My Shot The Nike tour has big league talent, but too many events are run like the minors

I've spent 15 seasons on the PGA Tour and, in recent years,
played quite a bit on the Nike tour. There are some significant
differences on the two circuits, and I'm not talking about the
modest prize money and out-of-the-way venues on the Nike tour.

Believe it or not, it costs a lot more money to play on the Nike
tour than on the big Tour. That's pretty strange, considering
that PGA Tour purses are about 10 times higher. For example,
even fully exempt players on the Nike tour pay an entry fee
every week. There's no such fee on the PGA Tour.

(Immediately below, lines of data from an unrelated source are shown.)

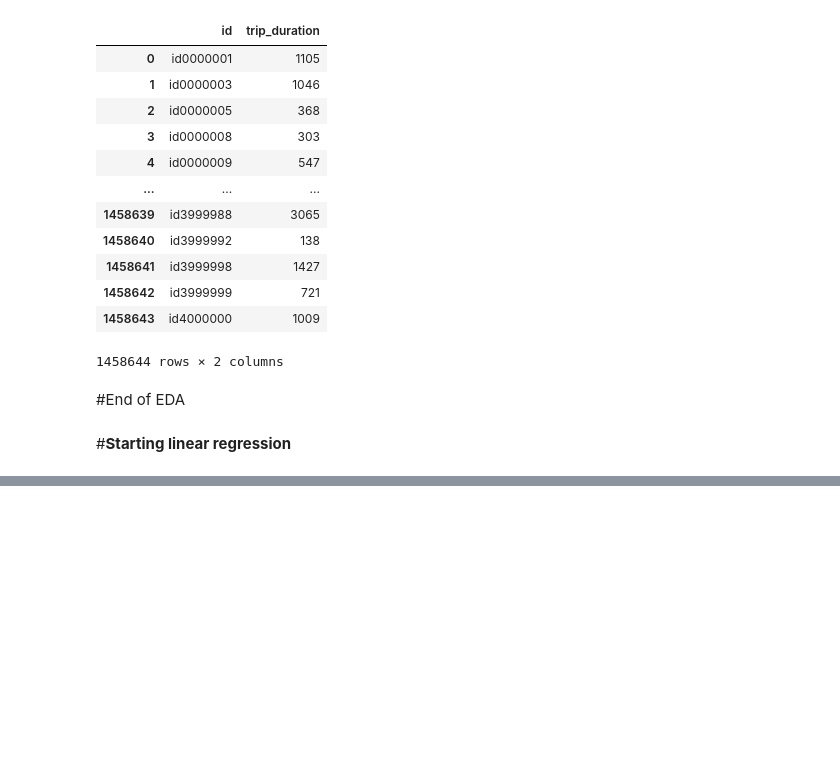
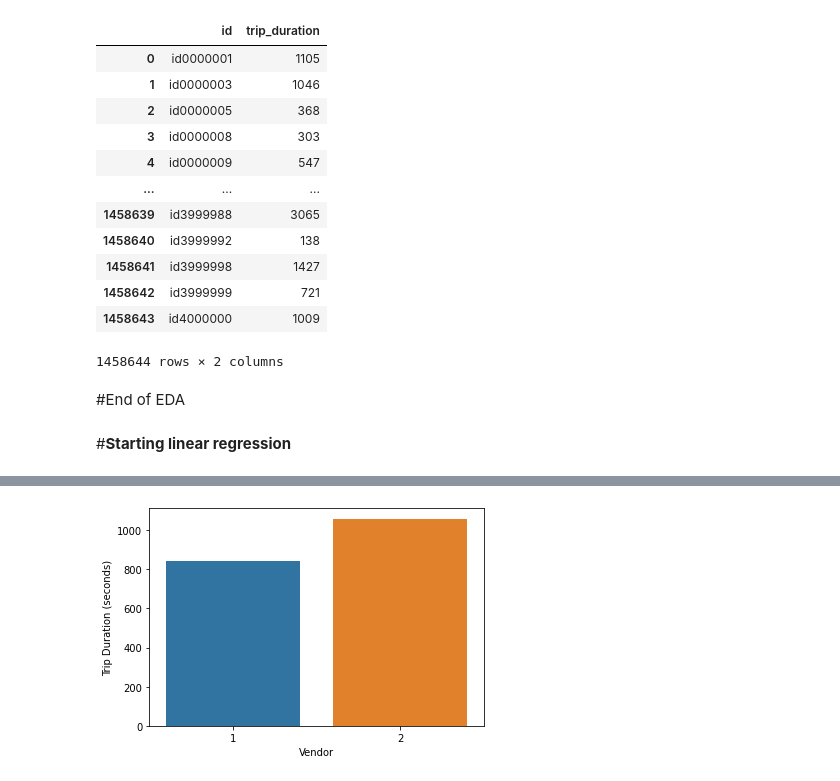
Before and after one commit to Gauravmehra1/NYCTaxiData.csv, a Jupyter notebook: Copy_of_NYC_Taxi_Trip_Time_Prediction_Capstone_Project.ipynb, the cells around one changed output, grey strips where cells are left out. Drawn from its saved outputs; the diff is of its cells as text; code cells hidden in the pictures; blank space fills up the shorter version.

```diff
--- a/Copy_of_NYC_Taxi_Trip_Time_Prediction_Capstone_Project.ipynb
+++ b/Copy_of_NYC_Taxi_Trip_Time_Prediction_Capstone_Project.ipynb
@@ -690,0 +740,8 @@ trip_con.max()
+# %%
+group4 = df.groupby('vendor_id').trip_duration.mean()
+sns.barplot(group4.index, group4.values)
+plt.ylabel('Trip Duration (seconds)')
+plt.xlabel('Vendor')
+plt.show()
+# %% [output]
+[figure, added]
```
Also changed, not shown: parts of 17 cells of this notebook.
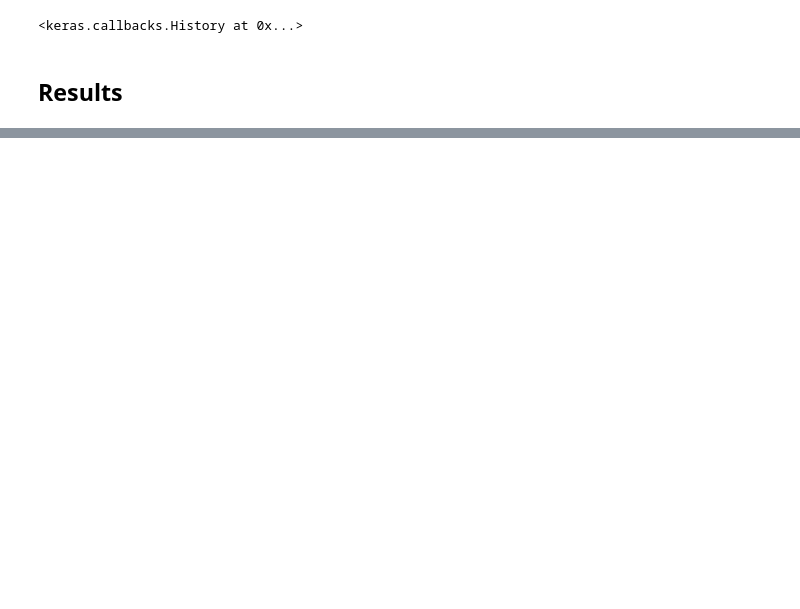
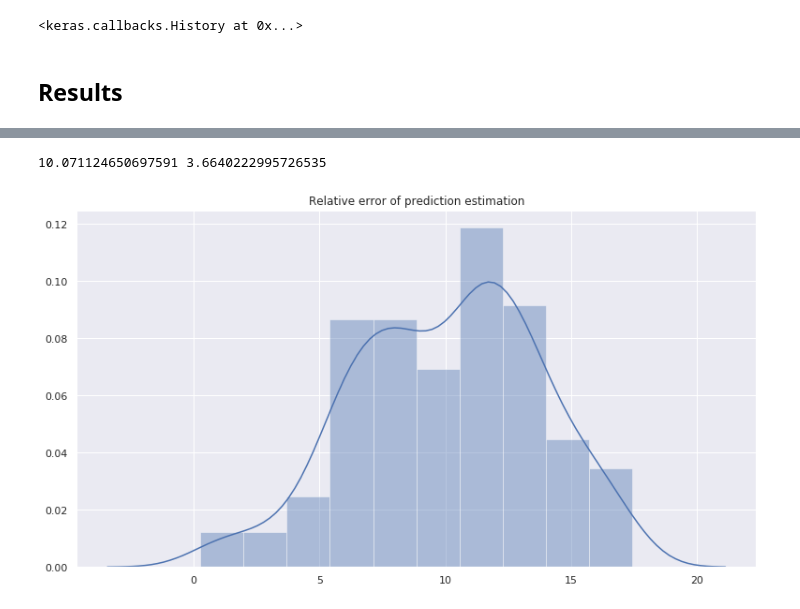
Before and after one commit to erdosbootcamp2019/Project, a Jupyter notebook: Predictions/predictStock.ipynb, the cells around one changed output, grey strips where cells are left out. Saved outputs shown, nothing was run; the diff lists cells and outputs as text; code cells hidden in the pictures; blank space fills up the shorter version.

Commit message:
Prediction with LSTM extended

```diff
--- a/Predictions/predictStock.ipynb
+++ b/Predictions/predictStock.ipynb
@@ -135,0 +135,20 @@ See the caveats in the documentation: http://pandas.pydata.org/pandas-docs/stabl
+# %%
+error_difference = pd.DataFrame(index=range(0,len(valid['Predictions'])),columns=['Close','Predictions','Error'])
+for i in range(0,len(valid['Predictions'])):
+     error_difference['Close'][i] = valid['Close'][i]
+     error_difference['Predictions'][i] = valid['Predictions'][i]
+     error_difference['Error'][i] = 100*abs(valid['Close'][i]-valid['Predictions'][i])/valid['Close'][i]
+# %%
+error_list = []
+for index in range(0,len(error_difference)):
+    error_list.append(error_difference['Error'][index])
+# %%
+error_list=np.array(error_list)
+sns.distplot(error_list, kde=True).set_title('Relative error of prediction estimation')
+mean = error_list.mean()
+
+rms=np.sqrt(np.mean(np.power((error_list-mean),2)))
+print(mean,rms)
+# %% [output]
+10.071124650697591 3.6640222995726535
+[figure, added]
```
Also changed, not shown: parts of 11 cells of this notebook.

Every so often there are no locker rooms for Nike tour players,
which reminds me of my high school days when I pulled my clubs
out of the trunk and changed shoes in the parking lot. Many
times last season there was no food in the clubhouse for the
Nike players. When food was available, players were usually
charged for the privilege of eating. The good news is that there
are courtesy cars on the Nike tour. The bad news: They're for
tournament officials and volunteers, not players. Gallery
control is also inconsistent. Nike players are often disturbed
by spectators standing in their line of vision or making too
much noise.

All of these hindrances would be fine if the Nike tour were
truly a bush league, but it's not. The talent level is almost
99% of what you see on the PGA Tour. For example, last year I
was fortunate enough to shoot a 61 in the San Jose Open, and
Notah Begay III and Doug Dunakey shot 59s in other events. The
fact that none of us won the tournament in which we went low is
a testament to the caliber of play.

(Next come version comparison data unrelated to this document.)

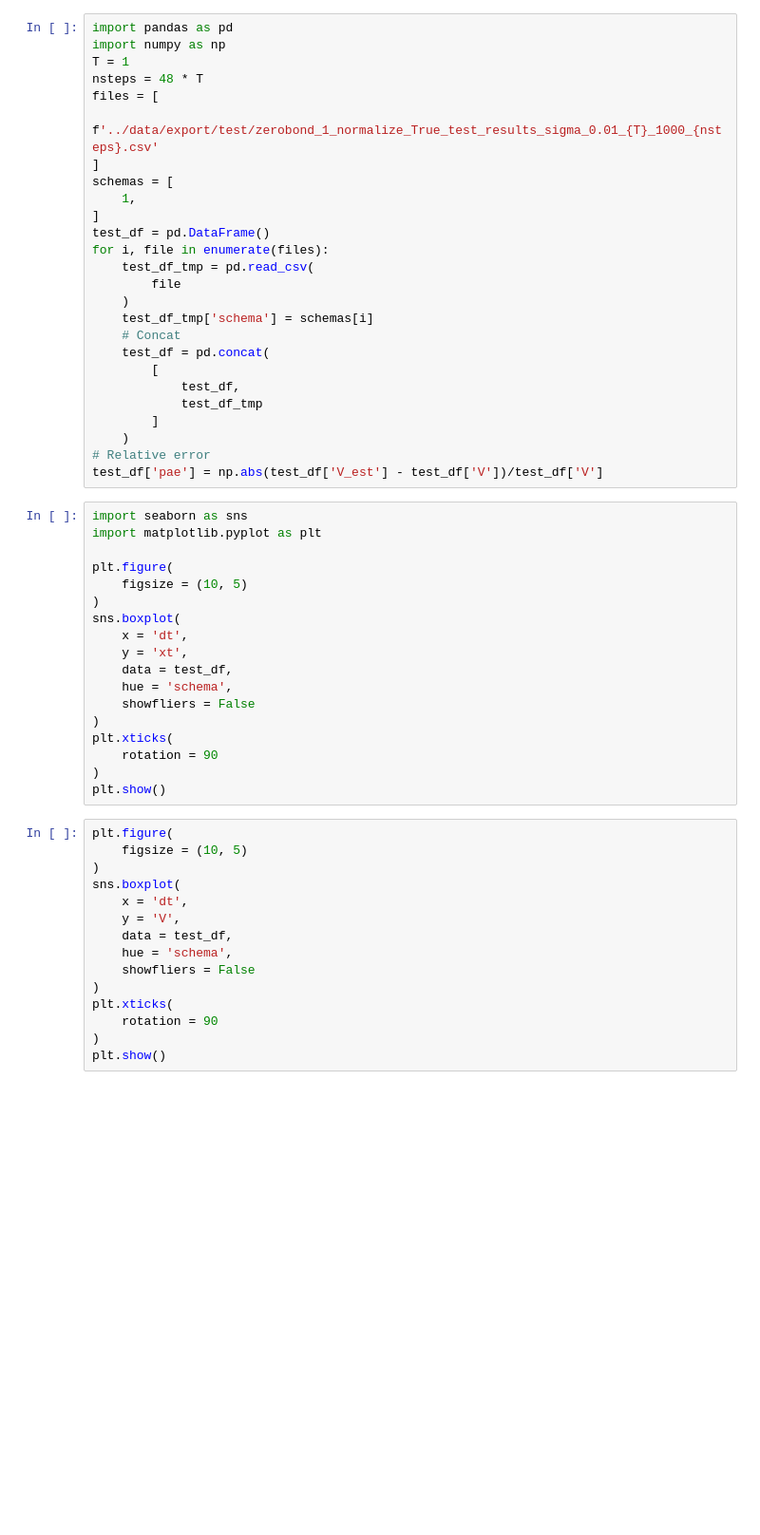
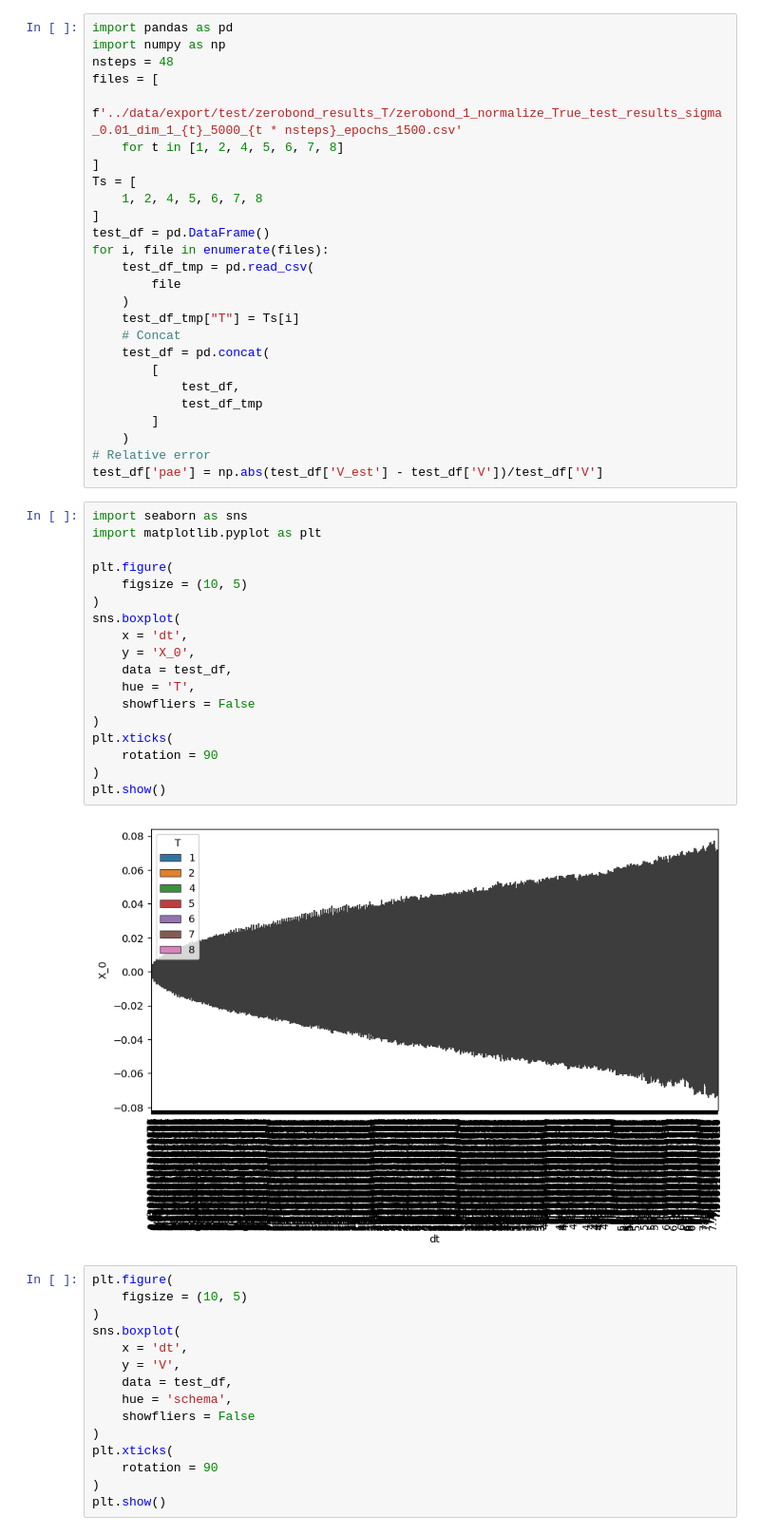
Before and after one commit to borjaf696/LGM_BFSDE, a Jupyter notebook: notebooks/test_results_schemas.ipynb, the cells around one changed output. Shown at 95% size. Saved outputs shown, nothing was run; the diff lists cells and outputs as text; blank space fills up the shorter version.

```diff
--- a/notebooks/test_results_schemas.ipynb
+++ b/notebooks/test_results_schemas.ipynb
@@ -1,20 +1,20 @@
 # %%
 import pandas as pd
 import numpy as np
-T = 1
-nsteps = 48 * T
+nsteps = 48
 files = [
-    f'../data/export/test/zerobond_1_normalize_True_test_results_sigma_0.01_{T}_1000_{nsteps}.csv'
+    f'../data/export/test/zerobond_results_T/zerobond_1_normalize_True_test_results_sigma_0.01_dim_1_{t}_5000_{t * nsteps}_epochs_1500.csv'
+    for t in [1, 2, 4, 5, 6, 7, 8]
 ]
-schemas = [
-    1,
+Ts = [
+    1, 2, 4, 5, 6, 7, 8
 ]
 test_df = pd.DataFrame()
 for i, file in enumerate(files):
     test_df_tmp = pd.read_csv(
         file
     )
-    test_df_tmp['schema'] = schemas[i]
+    test_df_tmp["T"] = Ts[i]
     # Concat
     test_df = pd.concat(
         [
@@ -27,21 +27,23 @@ test_df['pae'] = np.abs(test_df['V_est'] - test_df['V'])/test_df['V']
 # %%
 import seaborn as sns
 import matplotlib.pyplot as plt
 
 plt.figure(
     figsize = (10, 5)
 )
 sns.boxplot(
     x = 'dt',
-    y = 'xt',
+    y = 'X_0',
     data = test_df,
-    hue = 'schema',
+    hue = 'T',
     showfliers = False
 )
 plt.xticks(
     rotation = 90
 )
 plt.show()
+# %% [output]
+[figure, added]
 # %%
 plt.figure(
     figsize = (10, 5)
```
Also changed, not shown: 15 other files.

The competition on the Nike tour is brutal. Everyone's trying to
fight his way onto, or in my case back onto, the PGA Tour. It's
hard work between the ropes. Too bad we Nike players have to
endure extra hassles that make it that much tougher.

Gene Sauers, 36, has won more than $3 million on the PGA Tour.